> Task description: Restate all the data word for word, leaving nothing out.

> Given records:
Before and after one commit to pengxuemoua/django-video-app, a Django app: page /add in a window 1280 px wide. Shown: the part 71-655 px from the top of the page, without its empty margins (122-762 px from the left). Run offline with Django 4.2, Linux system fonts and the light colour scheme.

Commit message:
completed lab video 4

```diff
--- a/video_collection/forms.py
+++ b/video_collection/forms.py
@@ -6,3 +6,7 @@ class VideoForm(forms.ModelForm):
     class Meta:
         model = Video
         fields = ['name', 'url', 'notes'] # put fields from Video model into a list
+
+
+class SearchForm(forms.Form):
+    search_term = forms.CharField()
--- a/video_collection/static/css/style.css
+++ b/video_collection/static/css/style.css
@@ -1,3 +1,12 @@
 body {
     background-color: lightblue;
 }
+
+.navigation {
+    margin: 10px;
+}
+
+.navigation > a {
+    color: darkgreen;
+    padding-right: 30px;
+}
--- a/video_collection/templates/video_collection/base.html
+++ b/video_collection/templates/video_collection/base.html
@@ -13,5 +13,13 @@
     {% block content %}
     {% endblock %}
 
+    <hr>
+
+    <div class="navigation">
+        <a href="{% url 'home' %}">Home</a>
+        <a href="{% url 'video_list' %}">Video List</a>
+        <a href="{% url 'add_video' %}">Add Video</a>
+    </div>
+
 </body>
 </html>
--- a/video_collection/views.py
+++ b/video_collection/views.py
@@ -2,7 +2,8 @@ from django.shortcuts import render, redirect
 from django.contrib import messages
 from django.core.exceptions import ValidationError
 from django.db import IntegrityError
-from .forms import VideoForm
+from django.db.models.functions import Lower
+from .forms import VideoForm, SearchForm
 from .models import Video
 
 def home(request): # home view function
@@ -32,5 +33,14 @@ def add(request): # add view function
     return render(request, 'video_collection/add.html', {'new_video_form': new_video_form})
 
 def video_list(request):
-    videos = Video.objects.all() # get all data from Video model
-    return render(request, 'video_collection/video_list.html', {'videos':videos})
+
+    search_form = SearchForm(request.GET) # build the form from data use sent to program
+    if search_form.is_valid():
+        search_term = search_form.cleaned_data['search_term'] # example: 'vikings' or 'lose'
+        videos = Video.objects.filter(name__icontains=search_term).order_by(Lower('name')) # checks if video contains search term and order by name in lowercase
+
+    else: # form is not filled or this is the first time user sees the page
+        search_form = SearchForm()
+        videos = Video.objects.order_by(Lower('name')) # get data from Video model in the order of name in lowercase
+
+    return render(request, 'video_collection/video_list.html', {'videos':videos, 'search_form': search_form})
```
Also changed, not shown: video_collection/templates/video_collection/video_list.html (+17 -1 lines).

> Response box:
Before and after one commit to pengxuemoua/django-video-app, a Django app: page /add in a window 1280 px wide. Shown: the part 71-655 px from the top of the page, without its empty margins (122-762 px from the left). Run offline with Django 4.2, Linux system fonts and the light colour scheme.

Commit message:
completed lab video 4

```diff
--- a/video_collection/forms.py
+++ b/video_collection/forms.py
@@ -6,3 +6,7 @@ class VideoForm(forms.ModelForm):
     class Meta:
         model = Video
         fields = ['name', 'url', 'notes'] # put fields from Video model into a list
+
+
+class SearchForm(forms.Form):
+    search_term = forms.CharField()
--- a/video_collection/static/css/style.css
+++ b/video_collection/static/css/style.css
@@ -1,3 +1,12 @@
 body {
     background-color: lightblue;
 }
+
+.navigation {
+    margin: 10px;
+}
+
+.navigation > a {
+    color: darkgreen;
+    padding-right: 30px;
+}
--- a/video_collection/templates/video_collection/base.html
+++ b/video_collection/templates/video_collection/base.html
@@ -13,5 +13,13 @@
     {% block content %}
     {% endblock %}
 
+    <hr>
+
+    <div class="navigation">
+        <a href="{% url 'home' %}">Home</a>
+        <a href="{% url 'video_list' %}">Video List</a>
+        <a href="{% url 'add_video' %}">Add Video</a>
+    </div>
+
 </body>
 </html>
--- a/video_collection/views.py
+++ b/video_collection/views.py
@@ -2,7 +2,8 @@ from django.shortcuts import render, redirect
 from django.contrib import messages
 from django.core.exceptions import ValidationError
 from django.db import IntegrityError
-from .forms import VideoForm
+from django.db.models.functions import Lower
+from .forms import VideoForm, SearchForm
 from .models import Video
 
 def home(request): # home view function
@@ -32,5 +33,14 @@ def add(request): # add view function
     return render(request, 'video_collection/add.html', {'new_video_form': new_video_form})
 
 def video_list(request):
-    videos = Video.objects.all() # get all data from Video model
-    return render(request, 'video_collection/video_list.html', {'videos':videos})
+
+    search_form = SearchForm(request.GET) # build the form from data use sent to program
+    if search_form.is_valid():
+        search_term = search_form.cleaned_data['search_term'] # example: 'vikings' or 'lose'
+        videos = Video.objects.filter(name__icontains=search_term).order_by(Lower('name')) # checks if video contains search term and order by name in lowercase
+
+    else: # form is not filled or this is the first time user sees the page
+        search_form = SearchForm()
+        videos = Video.objects.order_by(Lower('name')) # get data from Video model in the order of name in lowercase
+
+    return render(request, 'video_collection/video_list.html', {'videos':videos, 'search_form': search_form})
```
Also changed, not shown: video_collection/templates/video_collection/video_list.html (+17 -1 lines).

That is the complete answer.